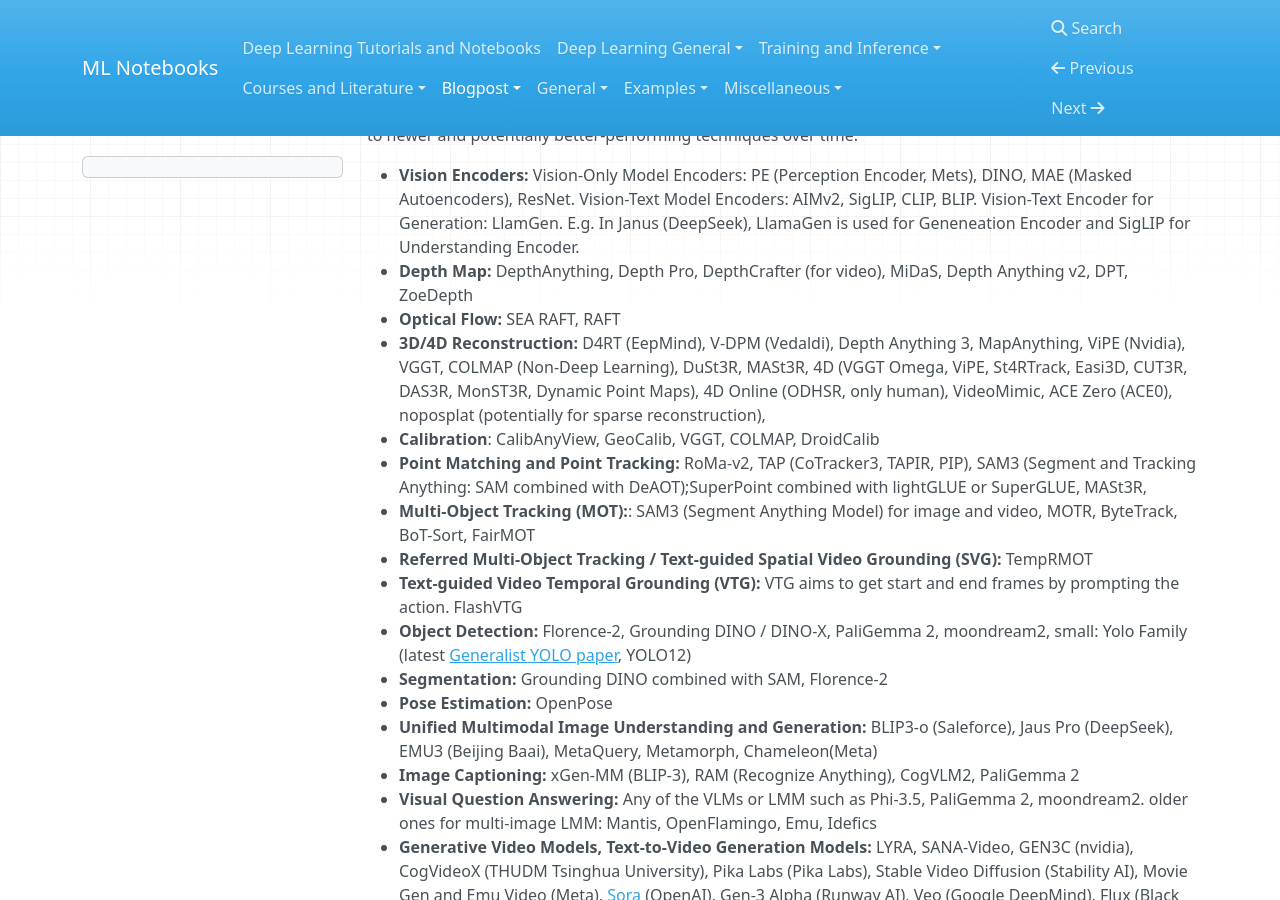
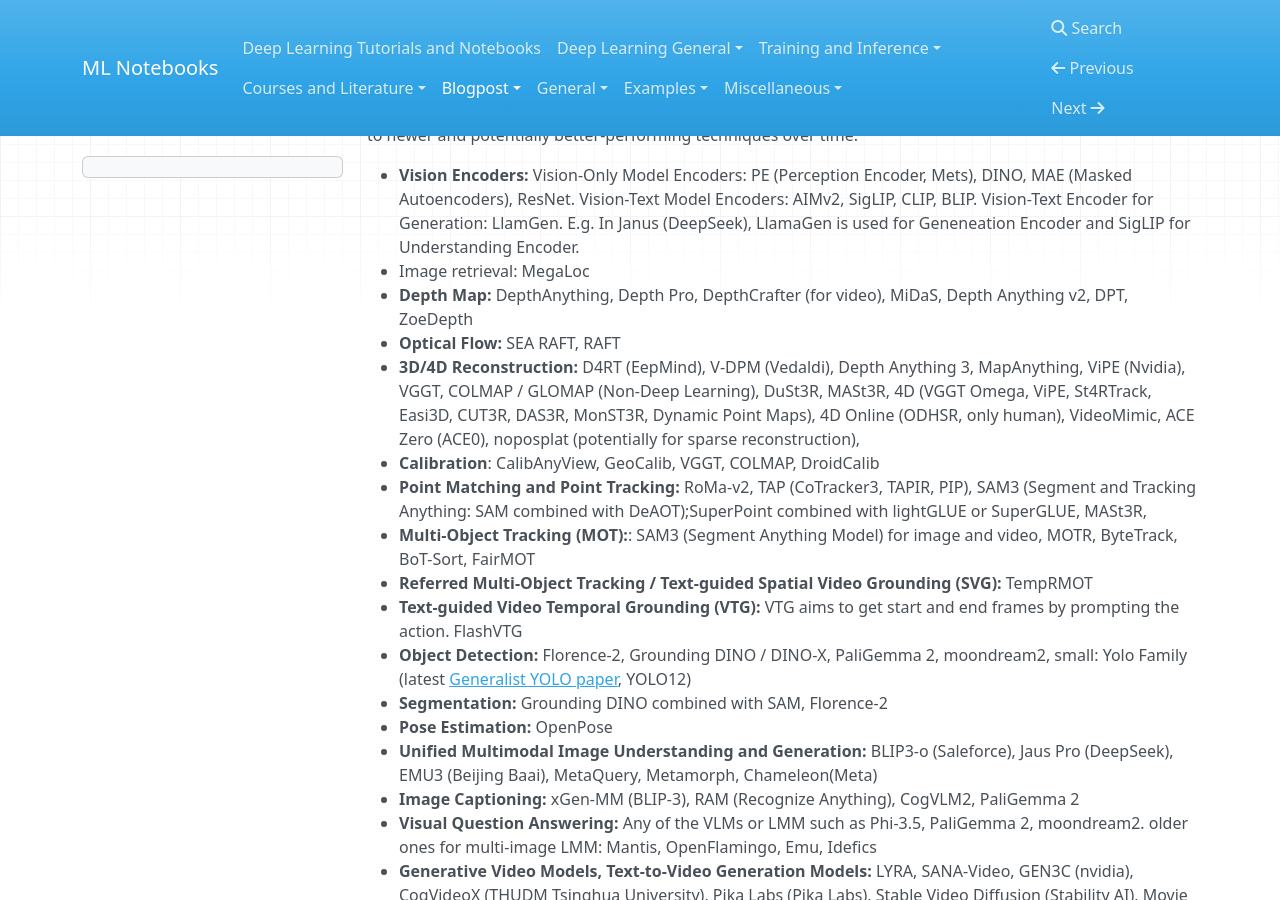
Before and after one commit to fkariminejadasl/ml-notebooks, an MkDocs documentation site: the page built from docs/tasks.md, in a window 1280 px wide and 900 px high, scrolled down 2219 px. Built offline with MkDocs 1.6.1, drawn with Linux system fonts in a browser that asks for light colours; nearby versions of some CDN libraries; a script that is not in the unit is left out.

Commit message:
Update tasks.md

```diff
--- a/docs/tasks.md
+++ b/docs/tasks.md
@@ -51,9 +51,10 @@
 Please note that the field of machine learning and computer vision is rapidly evolving, and new models are frequently introduced. This list reflects a snapshot of current practices, but advancements in the field may lead to newer and potentially better-performing techniques over time.
 
 - **Vision Encoders:** Vision-Only Model Encoders: PE (Perception Encoder, Mets), DINO, MAE (Masked Autoencoders), ResNet. Vision-Text Model Encoders: AIMv2, SigLIP, CLIP, BLIP. Vision-Text Encoder for Generation: LlamGen. E.g. In Janus (DeepSeek), LlamaGen is used for Geneneation Encoder and SigLIP for Understanding Encoder.
+- Image retrieval: MegaLoc
 - **Depth Map:** DepthAnything, Depth Pro, DepthCrafter (for video), MiDaS, Depth Anything v2, DPT, ZoeDepth
 - **Optical Flow:** SEA RAFT, RAFT
-- **3D/4D Reconstruction:** D4RT (EepMind), V-DPM (Vedaldi), Depth Anything 3, MapAnything, ViPE (Nvidia), VGGT, COLMAP (Non-Deep Learning), DuSt3R, MASt3R, 4D (VGGT Omega, ViPE, St4RTrack, Easi3D, CUT3R, DAS3R, MonST3R, Dynamic Point Maps), 4D Online (ODHSR, only human), VideoMimic, ACE Zero (ACE0), noposplat (potentially for sparse reconstruction),
+- **3D/4D Reconstruction:** D4RT (EepMind), V-DPM (Vedaldi), Depth Anything 3, MapAnything, ViPE (Nvidia), VGGT, COLMAP / GLOMAP (Non-Deep Learning), DuSt3R, MASt3R, 4D (VGGT Omega, ViPE, St4RTrack, Easi3D, CUT3R, DAS3R, MonST3R, Dynamic Point Maps), 4D Online (ODHSR, only human), VideoMimic, ACE Zero (ACE0), noposplat (potentially for sparse reconstruction),
 - **Calibration**: CalibAnyView, GeoCalib, VGGT, COLMAP, DroidCalib
 - **Point Matching and Point Tracking:** RoMa-v2, TAP (CoTracker3, TAPIR, PIP), SAM3 (Segment and Tracking Anything: SAM combined with DeAOT);SuperPoint combined with lightGLUE or SuperGLUE, MASt3R,
 - **Multi-Object Tracking (MOT):**: SAM3 (Segment Anything Model) for image and video, MOTR, ByteTrack, BoT-Sort, FairMOT
```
* * * *
*Task*
For the material above, give every line again exactly and leave out the pictures.

*Finished exercise*
Before and after one commit to fkariminejadasl/ml-notebooks, an MkDocs documentation site: the page built from docs/tasks.md, in a window 1280 px wide and 900 px high, scrolled down 2219 px. Built offline with MkDocs 1.6.1, drawn with Linux system fonts in a browser that asks for light colours; nearby versions of some CDN libraries; a script that is not in the unit is left out.

Commit message:
Update tasks.md

```diff
--- a/docs/tasks.md
+++ b/docs/tasks.md
@@ -51,9 +51,10 @@
 Please note that the field of machine learning and computer vision is rapidly evolving, and new models are frequently introduced. This list reflects a snapshot of current practices, but advancements in the field may lead to newer and potentially better-performing techniques over time.
 
 - **Vision Encoders:** Vision-Only Model Encoders: PE (Perception Encoder, Mets), DINO, MAE (Masked Autoencoders), ResNet. Vision-Text Model Encoders: AIMv2, SigLIP, CLIP, BLIP. Vision-Text Encoder for Generation: LlamGen. E.g. In Janus (DeepSeek), LlamaGen is used for Geneneation Encoder and SigLIP for Understanding Encoder.
+- Image retrieval: MegaLoc
 - **Depth Map:** DepthAnything, Depth Pro, DepthCrafter (for video), MiDaS, Depth Anything v2, DPT, ZoeDepth
 - **Optical Flow:** SEA RAFT, RAFT
-- **3D/4D Reconstruction:** D4RT (EepMind), V-DPM (Vedaldi), Depth Anything 3, MapAnything, ViPE (Nvidia), VGGT, COLMAP (Non-Deep Learning), DuSt3R, MASt3R, 4D (VGGT Omega, ViPE, St4RTrack, Easi3D, CUT3R, DAS3R, MonST3R, Dynamic Point Maps), 4D Online (ODHSR, only human), VideoMimic, ACE Zero (ACE0), noposplat (potentially for sparse reconstruction),
+- **3D/4D Reconstruction:** D4RT (EepMind), V-DPM (Vedaldi), Depth Anything 3, MapAnything, ViPE (Nvidia), VGGT, COLMAP / GLOMAP (Non-Deep Learning), DuSt3R, MASt3R, 4D (VGGT Omega, ViPE, St4RTrack, Easi3D, CUT3R, DAS3R, MonST3R, Dynamic Point Maps), 4D Online (ODHSR, only human), VideoMimic, ACE Zero (ACE0), noposplat (potentially for sparse reconstruction),
 - **Calibration**: CalibAnyView, GeoCalib, VGGT, COLMAP, DroidCalib
 - **Point Matching and Point Tracking:** RoMa-v2, TAP (CoTracker3, TAPIR, PIP), SAM3 (Segment and Tracking Anything: SAM combined with DeAOT);SuperPoint combined with lightGLUE or SuperGLUE, MASt3R,
 - **Multi-Object Tracking (MOT):**: SAM3 (Segment Anything Model) for image and video, MOTR, ByteTrack, BoT-Sort, FairMOT
```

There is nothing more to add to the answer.